■ HOW TO COMPLETE THIS TASK ■
Determine how many lines in the entries below contain the word "components". The reply is that number alone.

______________________________

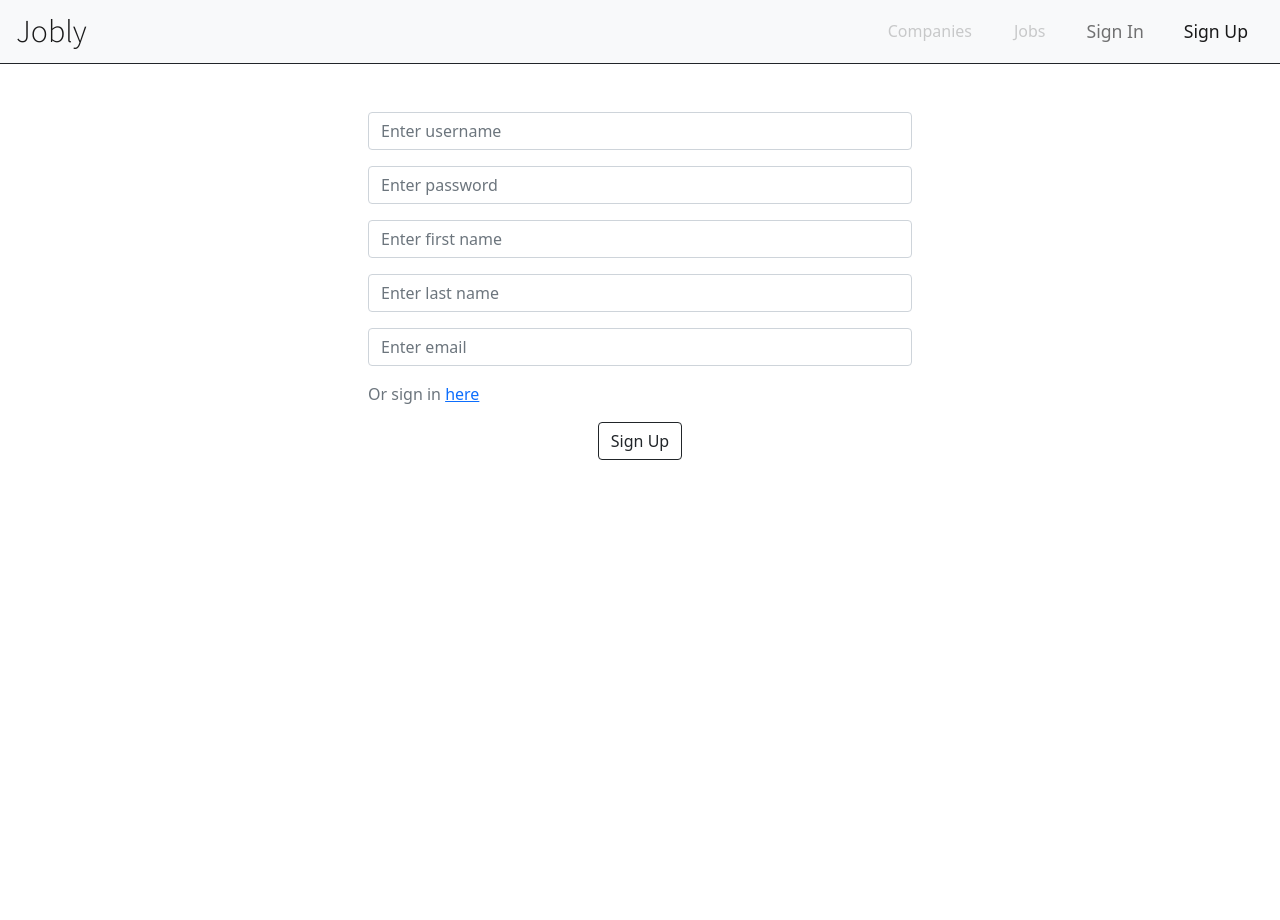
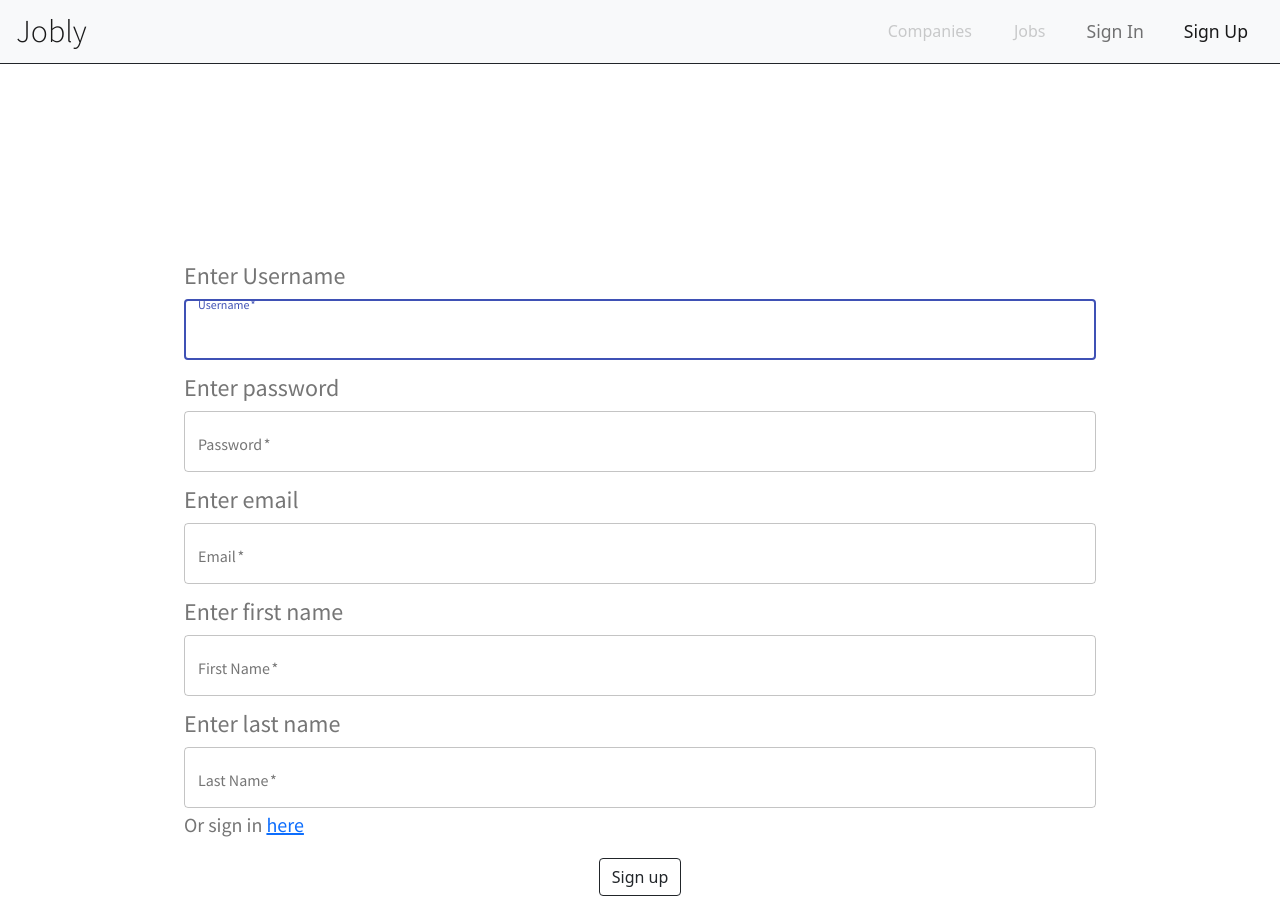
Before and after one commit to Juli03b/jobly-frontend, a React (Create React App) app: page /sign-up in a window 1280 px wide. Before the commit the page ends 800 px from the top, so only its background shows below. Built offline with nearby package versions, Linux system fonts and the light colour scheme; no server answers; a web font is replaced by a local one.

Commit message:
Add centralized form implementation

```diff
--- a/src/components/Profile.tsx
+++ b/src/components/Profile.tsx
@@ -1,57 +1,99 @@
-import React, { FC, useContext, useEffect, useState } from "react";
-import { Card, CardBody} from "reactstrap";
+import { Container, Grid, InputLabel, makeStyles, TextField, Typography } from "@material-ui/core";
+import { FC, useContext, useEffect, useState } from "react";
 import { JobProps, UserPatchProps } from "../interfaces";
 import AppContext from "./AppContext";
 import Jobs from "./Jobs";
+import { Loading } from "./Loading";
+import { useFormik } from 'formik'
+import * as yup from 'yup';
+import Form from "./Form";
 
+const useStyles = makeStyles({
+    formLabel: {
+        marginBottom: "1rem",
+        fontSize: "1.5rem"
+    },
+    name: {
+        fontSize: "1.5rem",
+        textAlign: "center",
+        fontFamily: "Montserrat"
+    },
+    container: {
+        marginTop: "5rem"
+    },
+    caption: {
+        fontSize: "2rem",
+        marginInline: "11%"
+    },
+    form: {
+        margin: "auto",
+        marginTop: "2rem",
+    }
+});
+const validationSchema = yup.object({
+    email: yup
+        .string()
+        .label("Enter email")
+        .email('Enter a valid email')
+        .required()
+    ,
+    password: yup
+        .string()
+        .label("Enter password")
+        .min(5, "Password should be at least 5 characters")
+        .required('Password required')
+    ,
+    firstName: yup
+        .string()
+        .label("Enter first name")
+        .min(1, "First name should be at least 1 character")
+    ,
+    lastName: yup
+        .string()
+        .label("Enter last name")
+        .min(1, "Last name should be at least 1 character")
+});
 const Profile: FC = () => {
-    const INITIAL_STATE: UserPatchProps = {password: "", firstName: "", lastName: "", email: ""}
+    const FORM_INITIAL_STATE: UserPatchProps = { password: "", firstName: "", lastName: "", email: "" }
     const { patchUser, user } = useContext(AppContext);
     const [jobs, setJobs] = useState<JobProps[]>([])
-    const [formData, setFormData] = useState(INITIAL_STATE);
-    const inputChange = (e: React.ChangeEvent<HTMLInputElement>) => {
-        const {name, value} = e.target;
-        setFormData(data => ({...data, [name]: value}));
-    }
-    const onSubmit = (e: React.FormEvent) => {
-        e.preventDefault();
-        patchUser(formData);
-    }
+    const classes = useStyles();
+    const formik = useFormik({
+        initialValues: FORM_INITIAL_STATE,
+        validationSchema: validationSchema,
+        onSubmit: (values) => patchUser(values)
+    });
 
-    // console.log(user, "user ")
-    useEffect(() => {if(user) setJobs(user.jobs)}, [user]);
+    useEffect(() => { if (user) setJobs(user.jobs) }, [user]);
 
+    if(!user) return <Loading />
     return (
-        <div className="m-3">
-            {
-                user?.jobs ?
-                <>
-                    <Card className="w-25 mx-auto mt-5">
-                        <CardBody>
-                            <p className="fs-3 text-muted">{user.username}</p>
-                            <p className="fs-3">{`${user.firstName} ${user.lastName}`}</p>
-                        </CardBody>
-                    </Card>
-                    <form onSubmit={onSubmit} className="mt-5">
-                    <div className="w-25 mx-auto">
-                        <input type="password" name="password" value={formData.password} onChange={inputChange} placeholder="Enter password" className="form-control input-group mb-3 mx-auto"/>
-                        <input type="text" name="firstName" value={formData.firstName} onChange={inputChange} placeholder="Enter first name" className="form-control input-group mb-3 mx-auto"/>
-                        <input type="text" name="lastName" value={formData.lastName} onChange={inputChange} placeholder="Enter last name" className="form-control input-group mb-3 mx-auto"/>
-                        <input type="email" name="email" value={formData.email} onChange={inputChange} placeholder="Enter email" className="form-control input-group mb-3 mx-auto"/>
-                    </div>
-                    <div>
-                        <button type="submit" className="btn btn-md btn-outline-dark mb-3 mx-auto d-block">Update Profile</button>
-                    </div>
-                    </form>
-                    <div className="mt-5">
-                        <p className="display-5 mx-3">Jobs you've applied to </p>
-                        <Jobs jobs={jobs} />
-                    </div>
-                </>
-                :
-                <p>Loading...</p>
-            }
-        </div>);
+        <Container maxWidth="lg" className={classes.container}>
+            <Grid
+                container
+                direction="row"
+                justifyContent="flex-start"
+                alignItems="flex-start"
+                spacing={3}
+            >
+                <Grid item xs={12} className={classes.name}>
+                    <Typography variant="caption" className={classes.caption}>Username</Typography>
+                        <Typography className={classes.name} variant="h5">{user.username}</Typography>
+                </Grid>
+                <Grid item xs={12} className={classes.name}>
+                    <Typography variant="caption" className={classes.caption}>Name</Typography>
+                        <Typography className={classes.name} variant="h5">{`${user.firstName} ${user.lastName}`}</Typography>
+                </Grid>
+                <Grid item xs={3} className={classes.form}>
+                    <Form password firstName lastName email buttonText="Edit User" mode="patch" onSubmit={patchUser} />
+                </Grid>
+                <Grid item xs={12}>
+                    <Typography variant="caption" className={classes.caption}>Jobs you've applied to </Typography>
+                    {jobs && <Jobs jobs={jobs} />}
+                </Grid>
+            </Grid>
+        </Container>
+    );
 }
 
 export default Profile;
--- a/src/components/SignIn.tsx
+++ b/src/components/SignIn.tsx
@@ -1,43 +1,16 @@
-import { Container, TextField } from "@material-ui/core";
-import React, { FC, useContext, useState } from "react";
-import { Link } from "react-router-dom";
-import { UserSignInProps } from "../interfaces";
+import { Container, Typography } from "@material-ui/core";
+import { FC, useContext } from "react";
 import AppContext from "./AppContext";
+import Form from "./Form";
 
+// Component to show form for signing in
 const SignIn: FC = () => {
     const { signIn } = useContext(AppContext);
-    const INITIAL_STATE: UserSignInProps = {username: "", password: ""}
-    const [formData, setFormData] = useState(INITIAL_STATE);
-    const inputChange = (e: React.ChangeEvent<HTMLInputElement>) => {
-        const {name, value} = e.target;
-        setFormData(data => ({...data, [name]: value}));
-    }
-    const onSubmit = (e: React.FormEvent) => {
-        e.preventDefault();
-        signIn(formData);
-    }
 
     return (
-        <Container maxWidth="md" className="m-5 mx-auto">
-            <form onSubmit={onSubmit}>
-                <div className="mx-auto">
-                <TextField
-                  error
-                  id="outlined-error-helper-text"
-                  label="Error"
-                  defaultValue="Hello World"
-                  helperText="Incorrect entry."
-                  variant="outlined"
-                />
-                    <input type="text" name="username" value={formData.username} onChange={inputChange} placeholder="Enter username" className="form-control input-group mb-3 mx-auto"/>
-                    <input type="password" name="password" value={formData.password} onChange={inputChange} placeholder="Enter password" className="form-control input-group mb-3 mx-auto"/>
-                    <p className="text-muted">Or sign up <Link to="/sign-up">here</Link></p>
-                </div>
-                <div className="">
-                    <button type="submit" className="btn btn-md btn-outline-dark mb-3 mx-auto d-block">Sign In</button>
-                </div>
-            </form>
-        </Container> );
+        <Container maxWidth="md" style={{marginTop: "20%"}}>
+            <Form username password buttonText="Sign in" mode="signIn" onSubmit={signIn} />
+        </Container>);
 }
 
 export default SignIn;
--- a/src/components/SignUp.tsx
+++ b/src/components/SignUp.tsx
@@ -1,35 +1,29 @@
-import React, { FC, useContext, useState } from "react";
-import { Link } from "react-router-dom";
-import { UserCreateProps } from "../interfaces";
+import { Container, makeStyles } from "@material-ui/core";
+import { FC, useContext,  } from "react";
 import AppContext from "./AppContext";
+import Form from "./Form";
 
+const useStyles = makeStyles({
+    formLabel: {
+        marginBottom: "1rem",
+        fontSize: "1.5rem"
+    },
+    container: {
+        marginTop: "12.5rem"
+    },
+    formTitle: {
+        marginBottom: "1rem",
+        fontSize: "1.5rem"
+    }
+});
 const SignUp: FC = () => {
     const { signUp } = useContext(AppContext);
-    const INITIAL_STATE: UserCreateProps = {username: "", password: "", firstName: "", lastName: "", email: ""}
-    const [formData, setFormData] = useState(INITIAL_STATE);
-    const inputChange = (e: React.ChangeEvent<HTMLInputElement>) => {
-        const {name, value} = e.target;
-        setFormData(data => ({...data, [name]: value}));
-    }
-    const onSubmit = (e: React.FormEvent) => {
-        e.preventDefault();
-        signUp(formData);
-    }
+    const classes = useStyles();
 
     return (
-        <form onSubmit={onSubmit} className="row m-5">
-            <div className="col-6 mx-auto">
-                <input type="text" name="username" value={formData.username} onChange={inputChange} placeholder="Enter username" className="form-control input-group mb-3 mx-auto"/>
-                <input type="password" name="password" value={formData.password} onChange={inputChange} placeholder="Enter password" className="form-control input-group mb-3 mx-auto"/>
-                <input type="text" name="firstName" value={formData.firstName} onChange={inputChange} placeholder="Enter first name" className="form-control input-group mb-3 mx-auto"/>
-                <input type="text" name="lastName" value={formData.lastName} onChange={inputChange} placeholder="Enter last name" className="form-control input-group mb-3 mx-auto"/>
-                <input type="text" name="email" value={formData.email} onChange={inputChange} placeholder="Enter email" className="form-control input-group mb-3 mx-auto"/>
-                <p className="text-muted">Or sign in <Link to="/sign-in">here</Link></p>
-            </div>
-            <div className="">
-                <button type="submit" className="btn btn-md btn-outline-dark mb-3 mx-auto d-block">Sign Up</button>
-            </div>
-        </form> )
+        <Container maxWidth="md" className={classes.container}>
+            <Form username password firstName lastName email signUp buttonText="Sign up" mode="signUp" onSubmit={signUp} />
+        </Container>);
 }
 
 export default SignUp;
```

______________________________

■ RESPONSE ■
6